**WORK ORDER**
If a line in the records contains the string "link", show that line.
* * * * *
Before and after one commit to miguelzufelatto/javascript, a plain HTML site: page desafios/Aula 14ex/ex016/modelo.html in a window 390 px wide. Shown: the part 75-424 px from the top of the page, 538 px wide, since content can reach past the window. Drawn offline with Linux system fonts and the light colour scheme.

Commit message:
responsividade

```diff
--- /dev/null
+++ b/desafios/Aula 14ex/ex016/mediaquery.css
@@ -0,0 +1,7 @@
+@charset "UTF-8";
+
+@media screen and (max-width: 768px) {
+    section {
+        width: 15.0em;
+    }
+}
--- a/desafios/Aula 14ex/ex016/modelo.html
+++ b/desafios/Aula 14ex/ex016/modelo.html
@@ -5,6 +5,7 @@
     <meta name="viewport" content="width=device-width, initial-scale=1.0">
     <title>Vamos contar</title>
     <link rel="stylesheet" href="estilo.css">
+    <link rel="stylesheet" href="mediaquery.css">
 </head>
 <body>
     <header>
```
* * * * *
**EXERCISE RESULT**
     <link rel="stylesheet" href="estilo.css">
+    <link rel="stylesheet" href="mediaquery.css">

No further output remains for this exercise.